### Problem statement
Go through the listing below and return each line that includes "handleSubmit".

[Start of Attachment]

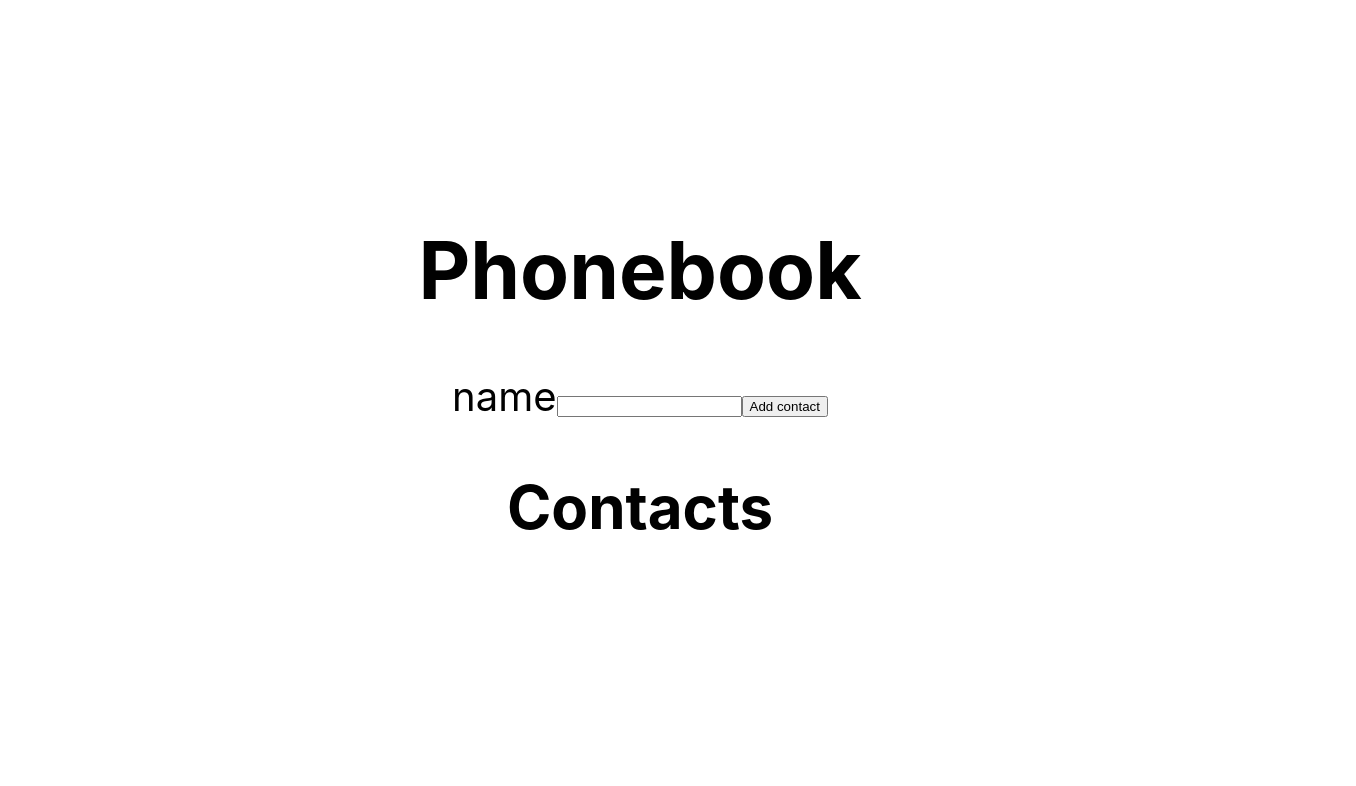
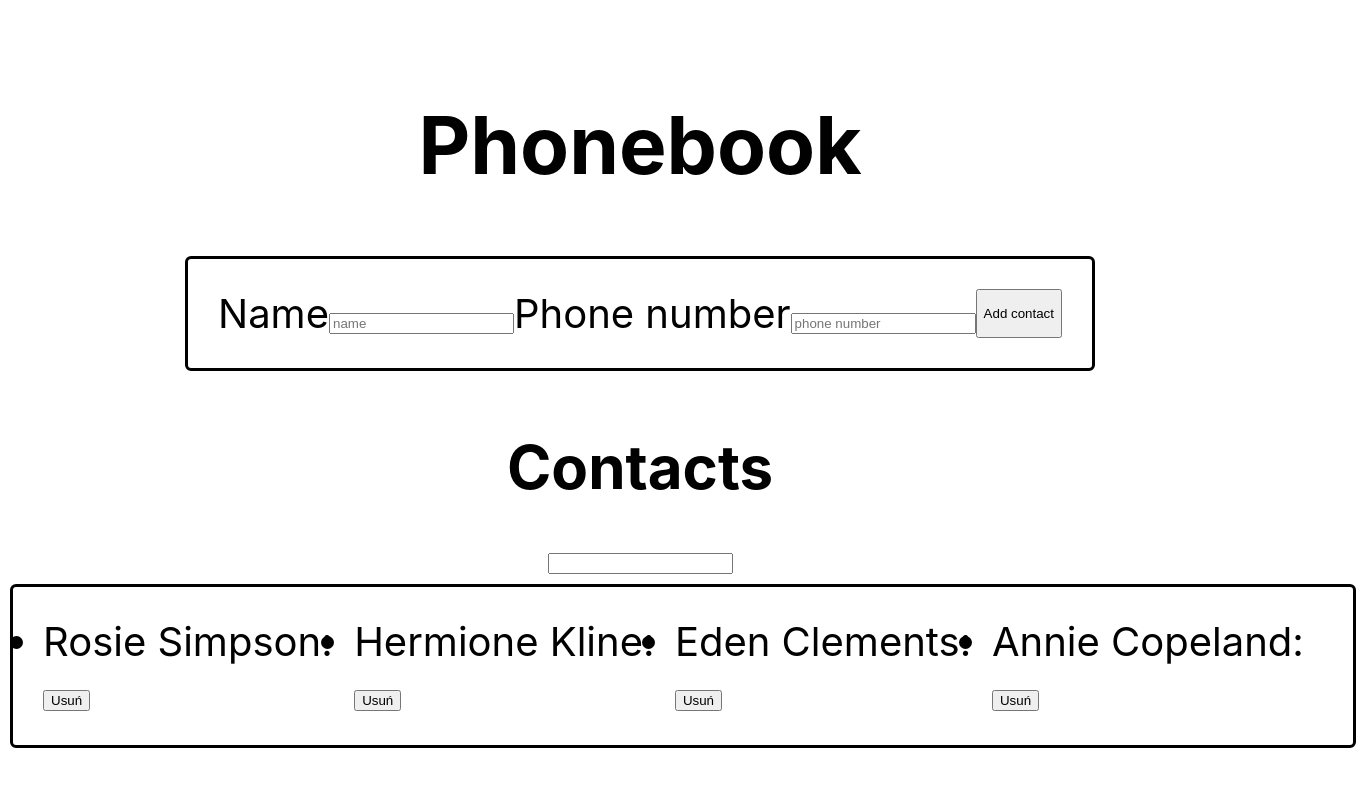
Before and after one commit to SandraKoch/goit-react-hw-02-phonebook, a React (Create React App) app: page / in a window 1280 px wide. Shown: the top 786 px of the page, 1356 px wide, since content can reach past the window. Built offline with nearby package versions, Linux system fonts and the light colour scheme.

Commit message:
filter added

```diff
--- a/src/components/App.jsx
+++ b/src/components/App.jsx
@@ -2,20 +2,31 @@ import { nanoid } from 'nanoid';
 // nanoid(); //=> "V1StGXR8_Z5jdHi6B-myT"
 
 import { Component } from 'react';
+import { ContactForm } from './ContactForm';
+import { ContactList } from './ContactList';
+import { Filter } from './Filter';
 
 export class App extends Component {
   state = {
-    contacts: [],
+    contacts: [
+      { id: 'id-1', name: 'Rosie Simpson', number: '459-12-56' },
+      { id: 'id-2', name: 'Hermione Kline', number: '443-89-12' },
+      { id: 'id-3', name: 'Eden Clements', number: '645-17-79' },
+      { id: 'id-4', name: 'Annie Copeland', number: '227-91-26' },
+    ],
     name: '',
+    phone: '',
+    filter: '',
   };
 
-  addContact = newContact => {
+  addContact = (newContact, newNumber) => {
     this.setState(prevState => ({
       contacts: [
         ...prevState.contacts,
         {
           name: newContact,
           id: nanoid(),
+          phone: newNumber,
         },
       ],
     }));
@@ -24,6 +35,12 @@ export class App extends Component {
   deleteContact = id => {
     this.setState(prevState => ({
       contacts: prevState.contacts.filter(contact => id !== contact.id),
+    }));
+  };
+
+  filterContacts = newFilter => {
+    this.setState(() => ({
+      filter: newFilter,
     }));
   };
 
@@ -41,68 +58,16 @@ export class App extends Component {
         }}
       >
         <h1>Phonebook</h1>
-        <ContactForm onAdd={name => this.addContact(name)} />
+        <ContactForm onAdd={(name, phone) => this.addContact(name, phone)} />
 
         <h2>Contacts</h2>
-        {/* <Filter /> */}
+        <Filter onFilter={filter => this.filterContacts(filter)} />
         <ContactList
           contactItems={this.state.contacts}
+          filter={this.state.filter}
           deleteItem={id => this.deleteContact(id)}
         />
       </div>
     );
   }
 }
-
-class ContactForm extends Component {
-  handleChange = e => {
-    this.setState({ name: e.target.value });
-  };
-
-  handleSubmit = e => {
-    e.preventDefault();
-    // console.log(this.state);
-    this.props.onAdd(this.state.name);
-  };
-
-  render() {
-    // console.log('log', this.state.name, this.state.contacts);
-    return (
-      <form onSubmit={this.handleSubmit}>
-        <label>
-          name
-          <input
-            type="text"
-            name="name"
-            title="Name may contain only letters, apostrophe, dash and spaces. For example Adrian, Jacob Mercer, Charles de Batz de Castelmore d'Artagnan"
-            required
-            onChange={this.handleChange}
-          />
-        </label>
-        <button type="submit">Add contact</button>
-      </form>
-    );
-  }
-}
-
-class ContactList extends Component {
-  render() {
-    return (
-      <div>
-        <ul>
-          {this.props.contactItems.map(item => (
-            <li key={item.id}>
-              {item.name}
-              <button
-                type="button"
-                onClick={() => this.props.deleteItem(item.id)}
-              >
-                Usuń
-              </button>
-            </li>
-          ))}
-        </ul>
-      </div>
-    );
-  }
-}
--- /dev/null
+++ b/src/components/ContactForm.jsx
@@ -0,0 +1,57 @@
+import { Component } from 'react';
+
+export class ContactForm extends Component {
+  handleNameChange = e => {
+    this.setState({ name: e.target.value });
+  };
+
+  handlePhoneChange = e => {
+    this.setState({ phone: e.target.value });
+  };
+
+  handleSubmit = e => {
+    e.preventDefault();
+    // console.log(this.state);
+    this.props.onAdd(this.state.name, this.state.phone);
+  };
+
+  render() {
+    // console.log('log', this.state.name, this.state.contacts);
+    return (
+      <form
+        onSubmit={this.handleSubmit}
+        style={{
+          display: 'flex',
+          padding: '30px',
+          border: '3px solid black',
+          margin: '10px',
+          borderRadius: '6px',
+        }}
+      >
+        <label htmlFor="name">
+          Name
+          <input
+            type="text"
+            id="name"
+            placeholder="name"
+            title="Name may contain only letters, apostrophe, dash and spaces. For example Adrian, Jacob Mercer, Charles de Batz de Castelmore d'Artagnan"
+            required
+            onChange={this.handleNameChange}
+          />
+        </label>
+        <label htmlFor="number">
+          Phone number
+          <input
+            type="tel"
+            id="number"
+            placeholder="phone number"
+            title="Phone number must be digits and can contain spaces, dashes, parentheses and can start with +"
+            required
+            onChange={this.handlePhoneChange}
+          />
+        </label>
+        <button type="submit">Add contact</button>
+      </form>
+    );
+  }
+}
--- /dev/null
+++ b/src/components/ContactList.jsx
@@ -0,0 +1,36 @@
+import { Component } from 'react';
+
+export class ContactList extends Component {
+  render() {
+    return (
+      <div>
+        <ul
+          style={{
+            display: 'flex',
+            padding: '30px',
+            border: '3px solid black',
+            margin: '10px',
+            borderRadius: '6px',
+            width: '100%',
+          }}
+        >
+          {this.props.contactItems
+            .filter(item =>
+              item.name.toLowerCase().includes(this.props.filter.toLowerCase())
+            )
+            .map(item => (
+              <li key={item.id}>
+                {item.name}: {item.phone}
+                <button
+                  type="button"
+                  onClick={() => this.props.deleteItem(item.id)}
+                >
+                  Usuń
+                </button>
+              </li>
+            ))}
+        </ul>
+      </div>
+    );
+  }
+}
--- /dev/null
+++ b/src/components/Filter.jsx
@@ -0,0 +1,13 @@
+import { Component } from 'react';
+
+export class Filter extends Component {
+  handleFilterChange = e => {
+    console.log(e.target.value);
+    this.props.onFilter(e.target.value);
+  };
+
+  render() {
+    // console.log('test');
+    return <input type="text" onChange={this.handleFilterChange} />;
+  }
+}
```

[End of Attachment]

### Response for this exercise
-  handleSubmit = e => {
-      <form onSubmit={this.handleSubmit}>
+  handleSubmit = e => {
+        onSubmit={this.handleSubmit}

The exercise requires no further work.